BEGIN RECORDS FOR THE EXERCISE

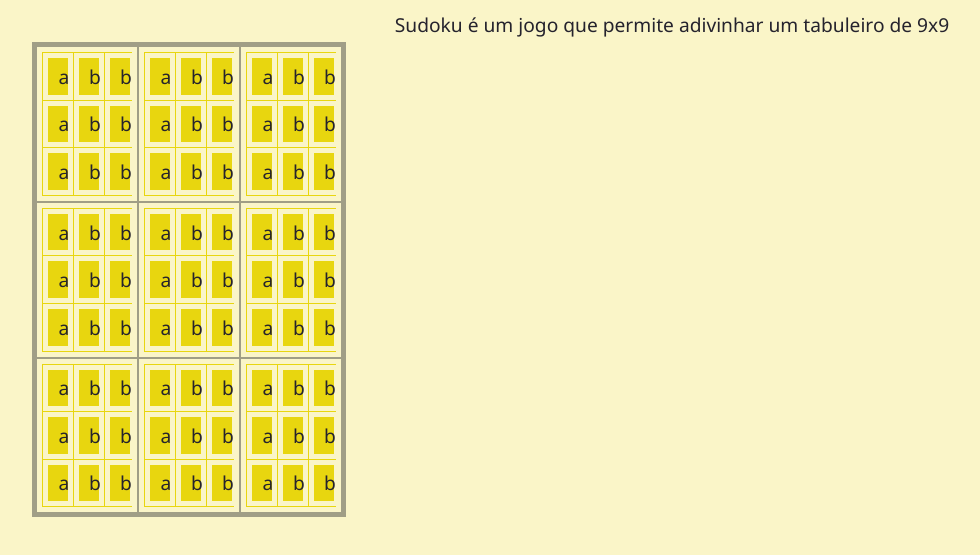
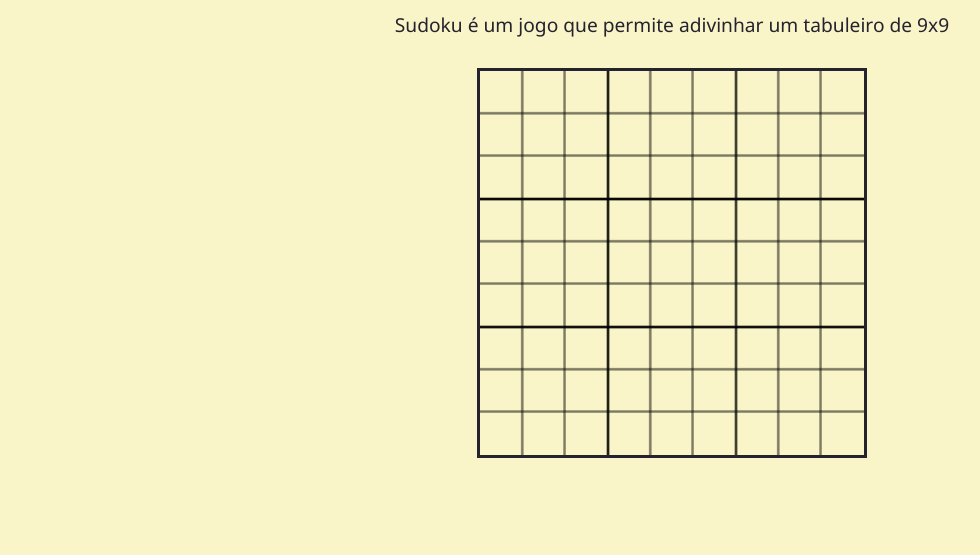
Before and after one commit to emilly-lima/web-game, a plain HTML site: page index.html in a window 1280 px wide. Shown: the part 103-658 px from the top of the page, without its empty margins (0-980 px from the left). Drawn offline with Linux system fonts and the light colour scheme; a web font is replaced by a local one.

Commit message:
canvas implementado

```diff
--- a/index.html
+++ b/index.html
@@ -7,6 +7,7 @@
     <link rel="stylesheet" href="style.css">
 </head>
 <body>
+
     <span>
         <h1>Sudoku!</h1>
         <h2>Sudoku é um jogo que permite adivinhar um tabuleiro de 9x9 </h2>
@@ -28,108 +29,13 @@
 
 -->
 
-
     <main id="secao2" class="grid-container">
         <!-- Aqui vai o tabuleiro -->
-        <div class="grid-item">
-            <div><p>a</p></div>
-            <div><p>b</p></div>
-            <div><p>b</p></div>
-            <div><p>a</p></div>
-            <div><p>b</p></div>
-            <div><p>b</p></div>
-            <div><p>a</p></div>
-            <div><p>b</p></div>
-            <div><p>b</p></div>
-        </div>
-        <div class="grid-item">
-            <div><p>a</p></div>
-            <div><p>b</p></div>
-            <div><p>b</p></div>
-            <div><p>a</p></div>
-            <div><p>b</p></div>
-            <div><p>b</p></div>
-            <div><p>a</p></div>
-            <div><p>b</p></div>
-            <div><p>b</p></div>
-        </div>
-        <div class="grid-item">
-            <div><p>a</p></div>
-            <div><p>b</p></div>
-            <div><p>b</p></div>
-            <div><p>a</p></div>
-            <div><p>b</p></div>
-            <div><p>b</p></div>
-            <div><p>a</p></div>
-            <div><p>b</p></div>
-            <div><p>b</p></div>
-        </div>
-        <div class="grid-item">
-            <div><p>a</p></div>
-            <div><p>b</p></div>
-            <div><p>b</p></div>
-            <div><p>a</p></div>
-            <div><p>b</p></div>
-            <div><p>b</p></div>
-            <div><p>a</p></div>
-            <div><p>b</p></div>
-            <div><p>b</p></div>
-        </div>
-        <div class="grid-item">
-            <div><p>a</p></div>
-            <div><p>b</p></div>
-            <div><p>b</p></div>
-            <div><p>a</p></div>
-            <div><p>b</p></div>
-            <div><p>b</p></div>
-            <div><p>a</p></div>
-            <div><p>b</p></div>
-            <div><p>b</p></div>
-        </div>
-        <div class="grid-item">
-            <div><p>a</p></div>
-            <div><p>b</p></div>
-            <div><p>b</p></div>
-            <div><p>a</p></div>
-            <div><p>b</p></div>
-            <div><p>b</p></div>
-            <div><p>a</p></div>
-            <div><p>b</p></div>
-            <div><p>b</p></div>
-        </div>
-        <div class="grid-item">
-            <div><p>a</p></div>
-            <div><p>b</p></div>
-            <div><p>b</p></div>
-            <div><p>a</p></div>
-            <div><p>b</p></div>
-            <div><p>b</p></div>
-            <div><p>a</p></div>
-            <div><p>b</p></div>
-            <div><p>b</p></div>
-        </div>
-        <div class="grid-item">
-            <div><p>a</p></div>
-            <div><p>b</p></div>
-            <div><p>b</p></div>
-            <div><p>a</p></div>
-            <div><p>b</p></div>
-            <div><p>b</p></div>
-            <div><p>a</p></div>
-            <div><p>b</p></div>
-            <div><p>b</p></div>
-        </div>
-        <div class="grid-item">
-            <div><p>a</p></div>
-            <div><p>b</p></div>
-            <div><p>b</p></div>
-            <div><p>a</p></div>
-            <div><p>b</p></div>
-            <div><p>b</p></div>
-            <div><p>a</p></div>
-            <div><p>b</p></div>
-            <div><p>b</p></div>
-        </div>
+        <canvas id="myCanvas" width="300" height="300" style="border:3px solid #25232d;">
+            Your browser does not support the HTML canvas tag.</canvas>
+
+    <script src="script.js"></script>
+
     </main>
 
 </body>
--- /dev/null
+++ b/script.js
@@ -0,0 +1,109 @@
+
+
+
+//Tabuleiro - Canvas
+
+function draw() {
+    const c = document.getElementById("myCanvas");
+        const ctx = c.getContext("2d");
+
+        //Linhas Principais - Horizontal
+        ctx.moveTo(0, 100);
+        ctx.lineTo(300, 100);
+        ctx.stroke();
+
+        ctx.moveTo(0, 200);
+        ctx.lineTo(300, 200);
+        ctx.stroke();
+
+        //Linhas Principais - Vertical
+        ctx.moveTo(100, 0);
+        ctx.lineTo(100, 300);
+        ctx.stroke();
+
+        ctx.moveTo(200, 0);
+        ctx.lineTo(200, 300);
+        ctx.stroke();
+
+        ctx.moveTo(33, 0);
+        ctx.lineTo(33, 300);
+        ctx.stroke();
+
+        //vertical1
+        ctx.beginPath();
+        ctx.moveTo(66, 0);
+        ctx.lineTo(66, 300);
+        ctx.stroke();
+        ctx.closePath();
+
+        //vertical2
+        ctx.beginPath();
+        ctx.moveTo(133, 0);
+        ctx.lineTo(133, 300);
+        ctx.stroke();
+        ctx.closePath();
+
+        //vertical3
+        ctx.beginPath();
+        ctx.moveTo(166, 0);
+        ctx.lineTo(166, 300);
+        ctx.stroke();
+        ctx.closePath();
+
+        //vertical4
+        ctx.beginPath();
+        ctx.moveTo(233, 0);
+        ctx.lineTo(233, 300);
+        ctx.stroke();
+        ctx.closePath();
+
+        //vertical5
+        ctx.beginPath();
+        ctx.moveTo(266, 0);
+        ctx.lineTo(266, 300);
+        ctx.stroke();
+        ctx.closePath();
+
+        //vertical6
+        ctx.beginPath();
+        ctx.moveTo(0, 33);
+        ctx.lineTo(300, 33);
+        ctx.stroke();
+        ctx.closePath();
+
+        //horizontal1
+        ctx.beginPath();
+        ctx.moveTo(0, 66);
+        ctx.lineTo(300, 66);
+        ctx.stroke();
+        ctx.closePath();
+
+        //horizontal2
+        ctx.beginPath();
+        ctx.moveTo(0, 133);
+        ctx.lineTo(300, 133);
+        ctx.stroke();
+        ctx.closePath();
+
+        //horizontal3
+        ctx.beginPath();
+        ctx.moveTo(0, 166);
+        ctx.lineTo(300, 166);
+        ctx.stroke();
+        ctx.closePath();
+
+        //horizontal4
+        ctx.beginPath();
+        ctx.moveTo(0, 233);
+        ctx.lineTo(300, 233);
+        ctx.stroke();
+        ctx.closePath();
+
+        //horizontal5
+        ctx.beginPath();
+        ctx.moveTo(0, 266);
+        ctx.lineTo(300, 266);
+        ctx.stroke();
+        ctx.closePath();
+}
+draw();
--- a/style.css
+++ b/style.css
@@ -55,6 +55,19 @@ h2, p {
     color: #25232d;
 }
 
+main {
+    padding-top: 2%;
+}
+
+canvas {
+    display: flex;
+    width: 30%;
+    height: 25%;
+    margin: auto;
+    border: 5px solid #2b5166;
+}
+
+
 /*
 #secao1 {
     text-align: start;
@@ -62,7 +75,7 @@ h2, p {
     margin: auto;
 }
 
-*/
+
 
 #secao2 {
     display: grid;
```
Also changed, not shown: teste.html (+105 -0 lines).
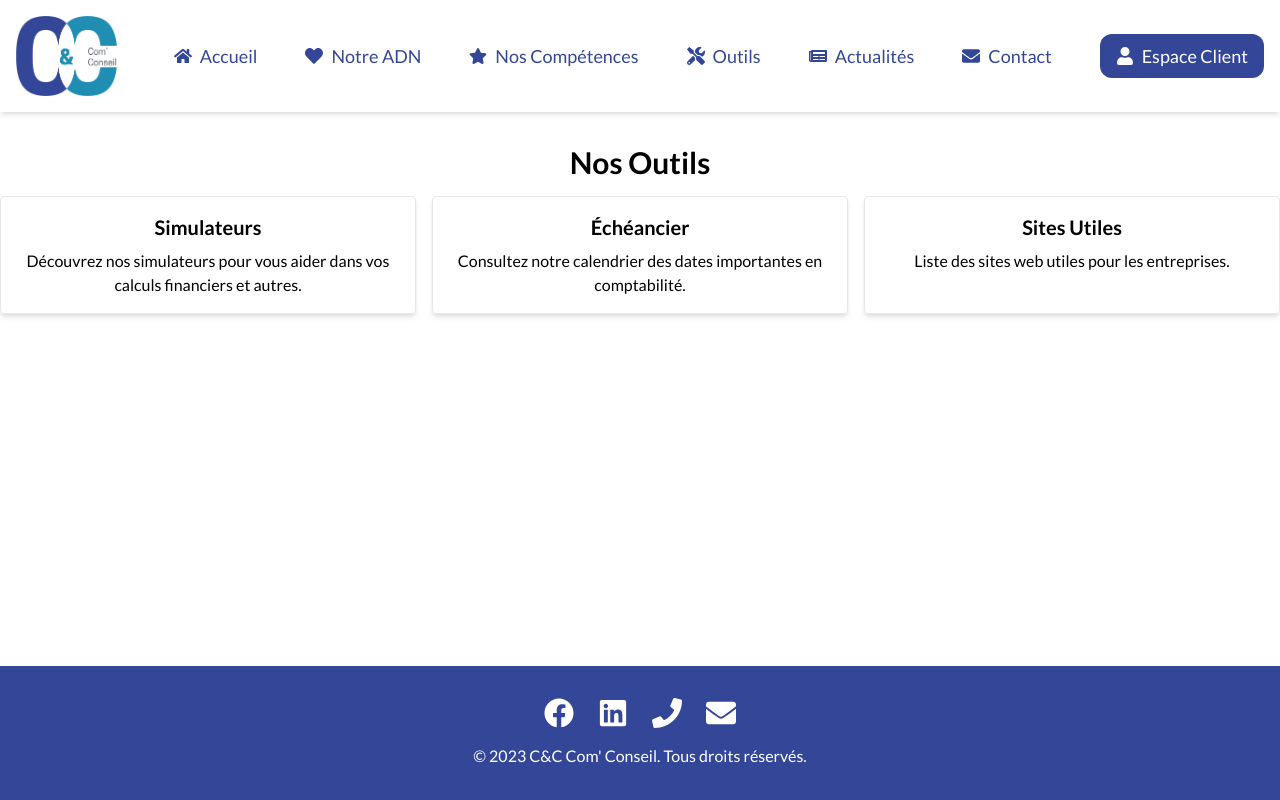
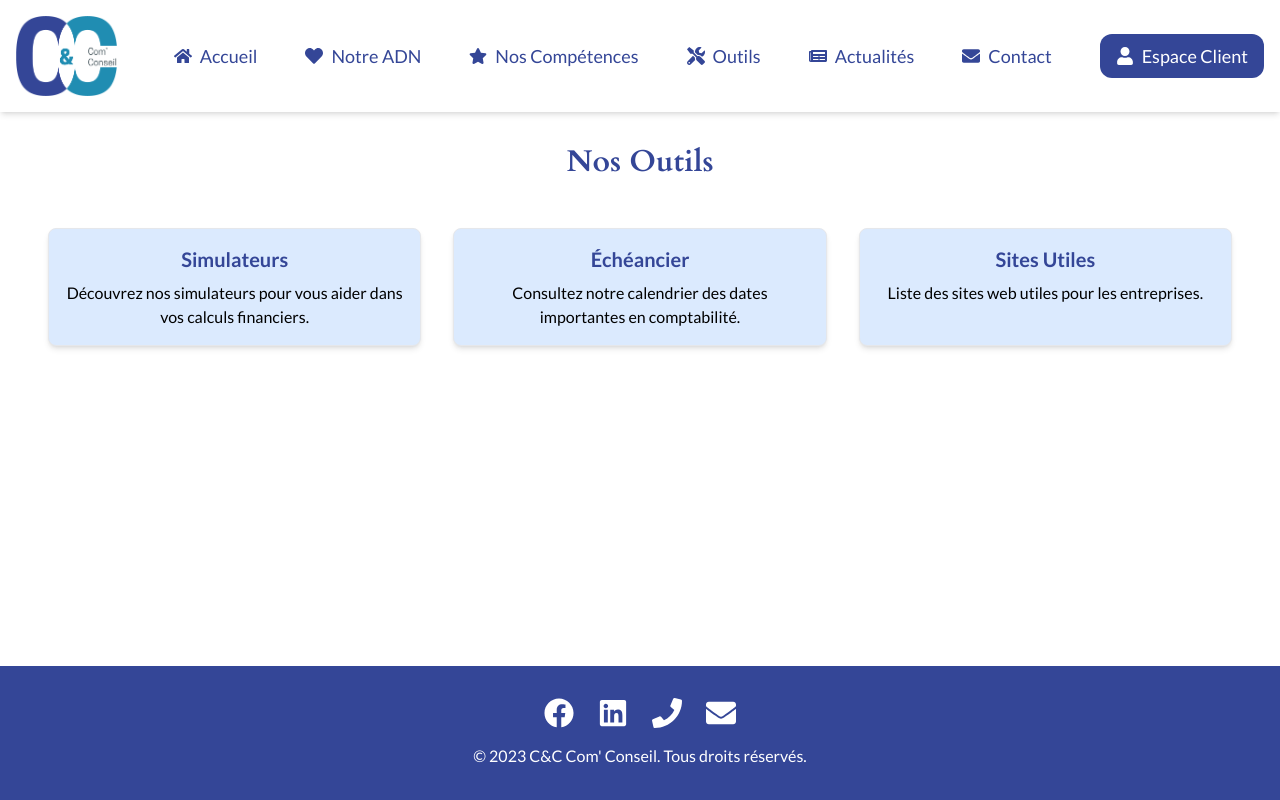
Before and after one commit to AntoineWtz/com-conseil, a React (Create React App) app: page /tools in a window 1280 px wide. Built offline with nearby package versions, Linux system fonts and the light colour scheme.

Commit message:
harmonize font/color

```diff
--- a/src/pages/About.tsx
+++ b/src/pages/About.tsx
@@ -7,7 +7,7 @@ const About: React.FC = () => {
     return (
         <MainLayout>
             <section className="mt-12 px-4">
-                <h2 className="text-4xl text-[#344697] font-bold text-center">Notre ADN</h2>
+                <h2 className="text-4xl font-cardo text-[#344697] font-bold text-center">Notre ADN</h2>
                 <div className='flex flex-col lg:flex-row justify-evenly items-center'>
                     <p className='mt-12 text-justify lg:text-lg lg:w-1/2  lg:text-left'>
                         « Notre souhait est de créer le cabinet de demain et d’apporter une qualité de services et une réactivité accrues à vos besoins.<br /><br />
@@ -17,7 +17,7 @@ const About: React.FC = () => {
                     </p>
                     <img src={logo2} alt="logo2" className="lg:h-64 lg:m-12 h-0" />
                 </div>
-                <h3 className="text-2xl lg:text-3xl text-[#344697] font-bold mt-12 mb-12 lg:m-20 text-center">Mise à disposition d'une plateforme collaborative</h3>
+                <h3 className="text-2xl lg:text-3xl font-cardo text-[#344697] font-bold mt-12 mb-12 lg:m-20 text-center">Mise à disposition d'une plateforme collaborative</h3>
                 <div className="relative pt-[40%] h-0">
                     <iframe
                         className="absolute top-0 left-0 w-full lg:h-full aspect-video rounded-xl"
@@ -27,7 +27,7 @@ const About: React.FC = () => {
                     </iframe>
                 </div>
                 <div className='mt-24'>
-                    <p className="text-2xl lg:text-3xl text-[#344697] font-bold lg:m-20 text-center mb-12">L'équipe C&C Com' Conseil</p>
+                    <p className="text-2xl lg:text-3xl font-cardo text-[#344697] font-bold lg:m-20 text-center mb-12">L'équipe C&C Com' Conseil</p>
                     <div className="flex flex-col md:flex-row justify-evenly items-center">
                         <div className='flex flex-col items-center bg-blue-100 text-center text-blue-800 p-6 rounded-lg shadow-md mb-12'>
                             <img src={logo3} alt="logo" className="w-60 h-60 rounded" />
--- a/src/pages/Contact.tsx
+++ b/src/pages/Contact.tsx
@@ -10,10 +10,10 @@ const Contact: React.FC = () => {
     return (
         <MainLayout>
             <section className="mt-12">
-                <h2 className="text-3xl font-bold text-blue-800 text-center">Contactez nos experts</h2>
+                <h2 className="text-3xl font-bold font-cardo text-[#344697] text-center">Contactez nos experts</h2>
                 <div className='mt-12'>
                     <div className="lg:flex lg:justify-evenly items-center">
-                        <div className='flex flex-col items-center bg-blue-50 text-center text-blue-800 p-2 lg:p-6 rounded-lg shadow-md m-8'>
+                        <div className='flex flex-col items-center bg-blue-50 text-center text-[#344697] p-2 lg:p-6 rounded-lg shadow-md m-8'>
                             <img src={logo3} alt="logo" className="w-60 lg:h-60 rounded h-0" />
                             <h3 className='font-bold m-2'>Claudia PATRICIO PIRES</h3>
                             <div>
@@ -25,7 +25,7 @@ const Contact: React.FC = () => {
                                 <a href="mailto:c.patriciopires@cccomconseil.com" className="hover:underline">c.patriciopires@cccomconseil.com</a>
                             </div>
                         </div>
-                        <div className='flex flex-col items-center bg-blue-50 text-center text-blue-800 p-2 lg:p-6 rounded-lg shadow-md m-8'>
+                        <div className='flex flex-col items-center bg-blue-50 text-center text-[#344697] p-2 lg:p-6 rounded-lg shadow-md m-8'>
                             <img src={logo3} alt="logo" className="w-60 lg:h-60 rounded h-0" />
                             <h3 className='font-bold m-2'>Cyril Herbillon</h3>
                             <div>
@@ -39,11 +39,11 @@ const Contact: React.FC = () => {
                         </div>
                     </div>
                 </div>
-                <h2 className="text-3xl font-bold text-blue-800 mt-16 text-center">Nos cabinets</h2>
+                <h2 className="text-3xl font-bold font-cardo text-[#344697] mt-16 text-center">Nos cabinets</h2>
                 <div className='flex flex-col items-center lg:flex-row lg:justify-evenly p-8 text-center'>
                     <div className='bg-white rounded-lg shadow-md p-4 m-4 w-full lg:w-1/3 bg-blue-50'>
                         <img src={cabinet1} alt="cabinet1" className="rounded-lg shadow-md mb-4 w-full h-36 lg:h-64 object-cover" />
-                        <h3 className='font-bold text-xl text-blue-800'>Milly-la-Forêt</h3>
+                        <h3 className='font-bold text-xl text-[#344697]'>Milly-la-Forêt</h3>
                         <p>7 rue du Camp Romain<br />91490 Milly-la-Forêt</p>
                         <div className="mt-4">
                             <iframe
@@ -59,7 +59,7 @@ const Contact: React.FC = () => {
                     </div>
                     <div className='bg-white rounded-lg shadow-md p-4 m-4 w-full lg:w-1/3 bg-blue-50'>
                         <img src={cabinet2} alt="cabinet2" className="rounded-lg shadow-md mb-4 w-full h-36 lg:h-64 object-cover" />
-                        <h3 className='font-bold text-xl text-blue-800'>Evry</h3>
+                        <h3 className='font-bold text-xl text-[#344697]'>Evry</h3>
                         <p>10 allée des Champs Elysées<br />91000 Evry</p>
                         <div className="mt-4">
                             <iframe
@@ -74,7 +74,7 @@ const Contact: React.FC = () => {
                         </div>
                     </div>
                 </div>
-                <h2 className="text-3xl font-bold text-blue-800 mt-8 text-center">Formulaire</h2>
+                <h2 className="text-3xl font-bold font-cardo text-[#344697] mt-8 text-center">Formulaire</h2>
                 <div className='m-4'>
                     <ContactForm />
                 </div>
--- a/src/pages/Skills.tsx
+++ b/src/pages/Skills.tsx
@@ -18,7 +18,7 @@ const Skills: React.FC = () => {
     return (
         <MainLayout>
             <section className="mt-8">
-                <h2 className="text-4xl text-[#344697] font-bold m-8 text-center">Nos Compétences</h2>
+                <h2 className="text-4xl font-cardo text-[#344697] font-bold m-8 text-center">Nos Compétences</h2>
                 <p className='m-12 text-xl text-center'>
                     Nos équipes vous accompagnent dans de nombreux domaines d'expertise. <br />
                     Nos compétences variées vous permettent d'avoir un interlocuteur unique, engagé à vos côtés.
--- a/src/pages/Tools.tsx
+++ b/src/pages/Tools.tsx
@@ -6,18 +6,18 @@ const Tools: React.FC = () => {
     return (
         <MainLayout>
             <section className="mt-8">
-                <h2 className="text-3xl font-bold mb-4 text-center">Nos Outils</h2>
-                <div className="grid grid-cols-1 md:grid-cols-2 lg:grid-cols-3 gap-4">
-                    <Link to="/simulators" className="border p-4 rounded shadow-md text-center">
-                        <h3 className="text-xl font-bold">Simulateurs</h3>
-                        <p className="mt-2">Découvrez nos simulateurs pour vous aider dans vos calculs financiers et autres.</p>
+                <h2 className="text-3xl text-[#344697] font-cardo font-bold mb-4 text-center">Nos Outils</h2>
+                <div className="grid grid-cols-1 lg:grid-cols-3 gap-8 m-12">
+                    <Link to="/simulators" className="border p-4 rounded-lg shadow-md text-center bg-blue-100 hover:bg-blue-200 duration-300">
+                        <h3 className="text-xl font-bold text-[#344697]">Simulateurs</h3>
+                        <p className="mt-2">Découvrez nos simulateurs pour vous aider dans vos calculs financiers.</p>
                     </Link>
-                    <Link to="/scheduler" className="border p-4 rounded shadow-md text-center">
-                        <h3 className="text-xl font-bold">Échéancier</h3>
+                    <Link to="/scheduler" className="border p-4 rounded-lg shadow-md text-center bg-blue-100 hover:bg-blue-200 duration-300">
+                        <h3 className="text-xl font-bold text-[#344697]">Échéancier</h3>
                         <p className="mt-2">Consultez notre calendrier des dates importantes en comptabilité.</p>
                     </Link>
-                    <Link to="/useful-links" className="border p-4 rounded shadow-md text-center">
-                        <h3 className="text-xl font-bold">Sites Utiles</h3>
+                    <Link to="/useful-links" className="border p-4 rounded-lg shadow-md text-center bg-blue-100 hover:bg-blue-200 duration-300">
+                        <h3 className="text-xl font-bold text-[#344697]">Sites Utiles</h3>
                         <p className="mt-2">Liste des sites web utiles pour les entreprises.</p>
                     </Link>
                 </div>
```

END RECORDS FOR THE EXERCISE

* [REQUIREMENT]: Where a line of the records contains the word "justify", copy that line.

* [RESULT BELOW]:
                 <div className='flex flex-col lg:flex-row justify-evenly items-center'>
                     <p className='mt-12 text-justify lg:text-lg lg:w-1/2  lg:text-left'>
                     <div className="flex flex-col md:flex-row justify-evenly items-center">
                     <div className="lg:flex lg:justify-evenly items-center">
                 <div className='flex flex-col items-center lg:flex-row lg:justify-evenly p-8 text-center'>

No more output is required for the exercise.